You missed when time and life shook hands and said goodbye
For the last ten or so years, my family (my kids, my wife, my mom, my dad, my sister and aunts, uncles and cousins) have been going to this little island on the border of North Carolina and South Carolina; Sunset Beach. A few years ago there was a rip within the family. It was no small rip, but it could have been mended. Instead it grew, till the fabric was severed.
We continued to go, but the distance grew. First my dad stopped coming. Then my sister. The rip was palpable; it became a weight. Now there is an inevitable sunset on the blurring horizon. The tradition will be coming to an end.
Last visit, mom could do nothing but make lists and forget the lists and ask the same question over and over again. We had to babysit her constantly (to eat her food, to take her medicines). When she did go down to the beach, she stayed an hour or two at the most, and then went back to the house to repeat her pattern. She never interacted with the kids. Never talked to them. Though she said she enjoyed herself, I fail to see how. It was a job for us, not a vacation. This year my mom will (most likely) not be able to come, as her health and mind and who she was or is continues to deteriorate rapidly (as is evidence by her being moved to assisted living in her retirement community she recently, willingly moved to). Now, like avoiding the inevitable news you'll get from the doctor after years of avoidance, I shirk from the choice I face. The many choices I face. The many consequences it will bring.
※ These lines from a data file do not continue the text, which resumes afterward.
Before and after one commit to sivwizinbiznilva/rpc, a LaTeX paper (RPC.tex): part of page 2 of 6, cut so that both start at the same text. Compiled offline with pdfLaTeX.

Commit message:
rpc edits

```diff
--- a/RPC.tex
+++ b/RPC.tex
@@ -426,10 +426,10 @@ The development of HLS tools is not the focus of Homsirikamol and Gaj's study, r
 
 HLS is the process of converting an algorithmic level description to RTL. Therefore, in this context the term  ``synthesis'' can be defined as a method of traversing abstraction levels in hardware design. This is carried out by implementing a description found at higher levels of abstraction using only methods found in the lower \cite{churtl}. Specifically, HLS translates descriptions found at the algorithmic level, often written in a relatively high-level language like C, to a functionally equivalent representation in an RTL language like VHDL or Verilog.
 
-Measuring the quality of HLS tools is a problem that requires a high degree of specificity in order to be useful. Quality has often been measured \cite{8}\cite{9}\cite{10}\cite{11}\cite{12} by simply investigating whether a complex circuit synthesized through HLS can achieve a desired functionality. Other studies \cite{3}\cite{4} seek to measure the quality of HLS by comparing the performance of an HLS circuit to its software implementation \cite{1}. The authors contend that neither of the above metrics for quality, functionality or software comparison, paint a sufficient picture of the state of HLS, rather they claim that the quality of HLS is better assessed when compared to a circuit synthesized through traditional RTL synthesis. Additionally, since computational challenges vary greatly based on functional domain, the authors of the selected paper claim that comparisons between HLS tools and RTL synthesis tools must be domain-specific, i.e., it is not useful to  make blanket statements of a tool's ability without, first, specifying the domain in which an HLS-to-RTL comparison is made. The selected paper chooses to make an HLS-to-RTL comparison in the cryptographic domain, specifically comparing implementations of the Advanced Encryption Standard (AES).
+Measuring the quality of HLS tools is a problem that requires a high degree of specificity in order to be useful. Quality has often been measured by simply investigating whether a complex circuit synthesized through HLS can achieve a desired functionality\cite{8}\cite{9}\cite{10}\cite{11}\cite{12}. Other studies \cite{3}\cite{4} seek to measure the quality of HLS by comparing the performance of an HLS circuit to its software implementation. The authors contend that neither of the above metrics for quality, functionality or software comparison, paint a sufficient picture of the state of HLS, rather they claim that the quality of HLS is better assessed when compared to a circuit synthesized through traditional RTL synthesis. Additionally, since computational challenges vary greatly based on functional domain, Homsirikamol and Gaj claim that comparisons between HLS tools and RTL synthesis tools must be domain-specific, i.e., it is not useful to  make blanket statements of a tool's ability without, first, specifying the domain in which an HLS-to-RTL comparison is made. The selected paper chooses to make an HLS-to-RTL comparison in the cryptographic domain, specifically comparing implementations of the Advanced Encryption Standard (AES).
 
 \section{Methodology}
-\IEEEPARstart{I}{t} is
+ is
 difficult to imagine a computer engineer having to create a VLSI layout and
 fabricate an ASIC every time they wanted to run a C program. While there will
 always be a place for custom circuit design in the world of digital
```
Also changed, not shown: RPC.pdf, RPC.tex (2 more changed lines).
I can curse the rip. The fact that no one tried to mend it. Each pulling and ripping it larger. But alas, this is life. Full or rips and tears, worn through to threaded shards. This is what we often do to one another. It's hard not to feel defeated. Depressed. Angry. Frustrated. I want to blame everyone. Someone. Something. God. Life. Myself. But it is done. From one fabric now many. It's time to sew ourselves into a new quilt of tradition.